**What the task asks**
The lines to find are those in the entries that hold the word "color"; copy every one of them.

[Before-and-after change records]
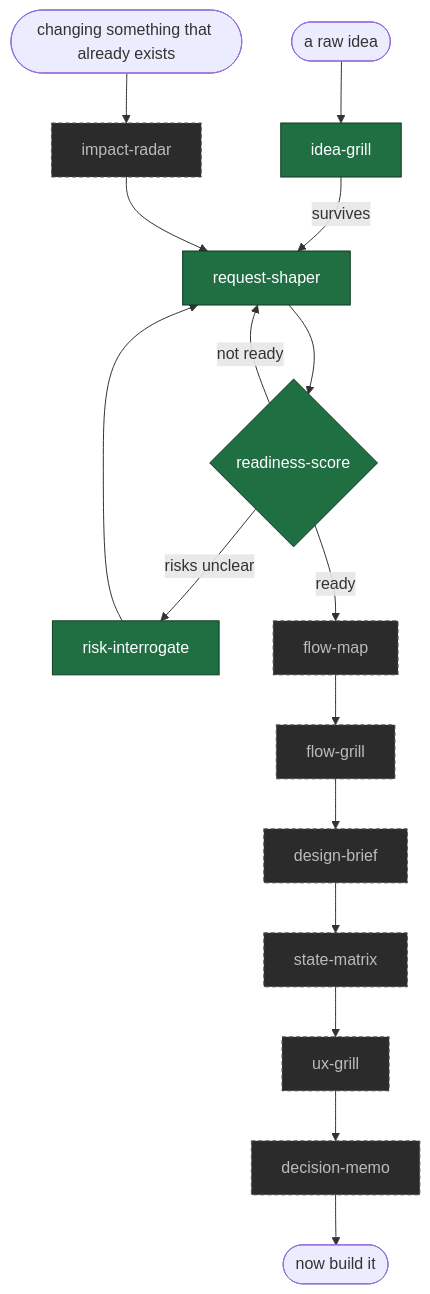
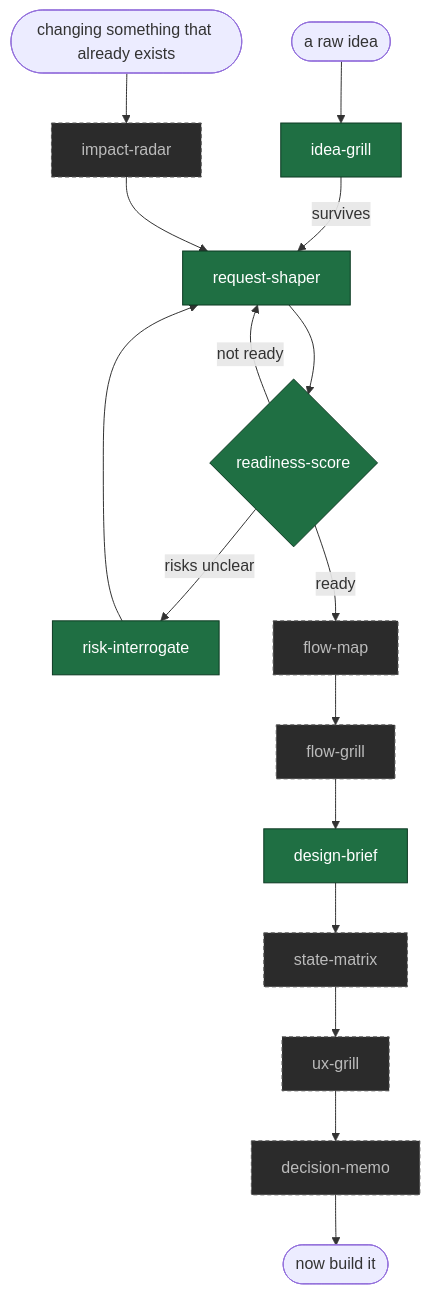
One commit to ratipcan-uysal/before-you-build changed the diagram in README.md. Above: the diagram before and after it, drawn with Mermaid. The commit also changed other lines of this file and 6 other files, not shown here.

````diff
--- a/README.md
+++ b/README.md
@@ -36,23 +36,23 @@
 ```mermaid
 flowchart TD
     idea([a raw idea]) --> IG[idea-grill]
     IG -->|survives| RS[request-shaper]
     RS --> SC{readiness-score}
     SC -->|not ready| RS
     SC -->|risks unclear| RI[risk-interrogate]
     RI --> RS
     SC -->|ready| FM[flow-map]
     FM --> FG[flow-grill]
     FG --> DB[design-brief]
     DB --> SM[state-matrix]
     SM --> UX[ux-grill]
     UX --> DM[decision-memo]
     DM --> out([now build it])
     change([changing something that already exists]) --> IR[impact-radar]
     IR --> RS
 
     classDef shipped fill:#1f6f43,stroke:#0d3a23,color:#fff
     classDef planned fill:#2b2b2b,stroke:#555,color:#bbb,stroke-dasharray:4 3
-    class IG,RS,SC,RI shipped
-    class FM,FG,DB,SM,UX,IR,DM planned
+    class IG,RS,SC,RI,DB shipped
+    class FM,FG,SM,UX,IR,DM planned
 ```
````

**Completed task**
     classDef shipped fill:#1f6f43,stroke:#0d3a23,color:#fff
     classDef planned fill:#2b2b2b,stroke:#555,color:#bbb,stroke-dasharray:4 3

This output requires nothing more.